He’d been married to his second wife, my grandmother, for 54 years. For a long time, I didn’t know that it was the second marriage for both of them because they never talked about the blended family in blunt terms. Still, he had five daughters that he loved so much that he was willing to share one bathroom with them until they all got married and moved out. He had a dozen grandchildren, 11 girls and one boy, that he helped through major rites of passages including: underage beer drinker, blue gill fishing, marshmallow toasting, forehead can crushing, Dean Martin singing, poker playing, bologna sandwich making, sun soaking, grass cutting, boat docking, pier jumping, Drumstick eating, pocket knife wielding, panhandling, Frisbee tossing, bubble blowing, birdhouse building, and the art of Christmas tree decorating.*

*My grandmother hated Christmas decorations, but my grandfather insisted that they always decorate the entire house for the family gathering. Over time, the grand layout of model trains, dancing Santas, and Snowman candy dishes evolved into scotch taping poinsettia lights to the plaster archway by the kitchen, and using the same 4-foot Christmas tree each year. Instead of dismantling the fake tree and removing the tinsel, my grandmother cleared a spot in a storage closet upstairs and unceremoniously stored the festooned bush there 363 days out of the year. Knowing that the tree wasn’t trimmed with care each year was more devastating to me than realizing that Santa Claus didn’t exist, and I cried the first time I saw her take it up the attic stairs.

He loved to gamble, and would let me spend my allowance on Swedish fish, real Coke, and pull tabs at the VFW when I was eight. He helped me cheat at this old wooden bowling arcade game by knocking over the pins with his claw hand after the ball went whizzing by. He watched Westerns nonstop, and I would sit on the floor and pout because Black and White movies are pointless, and he’d just say “let her suffer!” in a John Wayne voice when my grandmother tried to coddle me. When I moved in with my grandparents one summer, I told my grandfather I was a vegetarian. He proceeded to make bacon every morning and told me it was there just in case I changed my mind.

Sometimes he would take me to Reds games, but it wasn’t apparent that he liked baseball. We would always leave in the fifth inning and he’d try to convince me that the game was actually over. As a compromise, we’d listen to Marty Brennaman in the car as we drove home. We’d be back in the house before the ninth inning was over, so I’d never know the outcome of the games.

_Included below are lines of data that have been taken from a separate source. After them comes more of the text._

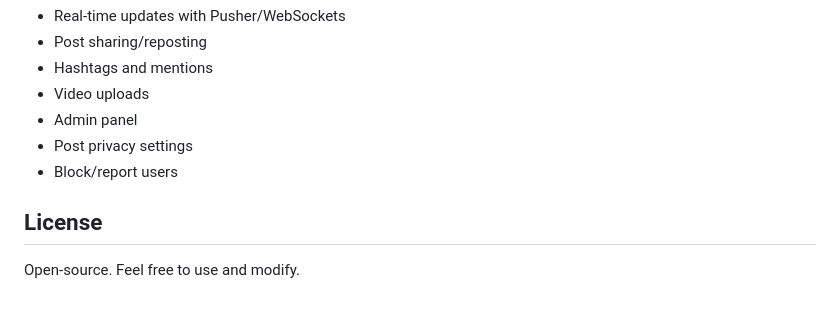
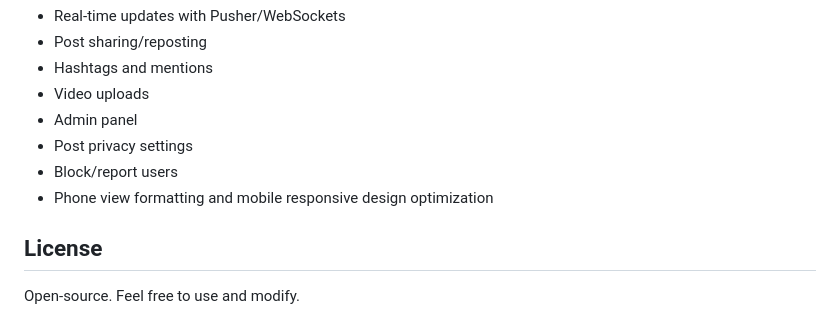
Before and after one commit to ALIAMBO/DeltaSocialMedia, a Markdown page: README.md, the part around the change. Drawn GitHub-style.

Commit message:
add phone formatting into future implementation

```diff
--- a/README.md
+++ b/README.md
@@ -224,6 +224,7 @@ Potential features to add:
 - Admin panel
 - Post privacy settings
 - Block/report users
+- Phone view formatting and mobile responsive design optimization
 
 ## License
 
```
Also changed, not shown: .agents/project_status.md (+2 -0 lines).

When I was in college, I invited my boyfriend home for Thanksgiving, because his family lived in San Diego and it wasn’t convenient or affordable for him to fly home. I assured him that my family would love him, and made out in front of our dormitory waiting for my grandparents to pick us up. When they arrived, the look on my grandmother’s face was one of displeasure and fear because I didn’t think it was important to tell them he was African American. After much embarrassment for them, and some coaxing, we started the drive. We were fortunate we didn’t lose them that day, too. By the end of the weekend, my grandfather decided that he liked this gentleman very much because they both had ties to the Navy, and he gave him a firm handshake and a salute with his dead hand when they dropped us off. Even several years later, my grandfather still asked about him and asked why we weren’t together and married. He referred to my next boyfriend as, “the old man” and the “cradle robber” since he was considerably older than I was.

He was the peacemaker in a family of mischievous deviants. A diplomat, he could explain away every misunderstanding, every passive aggressive attempt at baiting, every wrong doing, and every tear. He stood up for himself when he needed, but he was happy to play ignorant to most disagreements. He gave all of his daughters a quarter once a week and told them each it was because they were his favorite.

He meant a lot of things to a lot of different people, and he was the glue that kept our family together.

They don’t let you put any of those stories in the paper, though.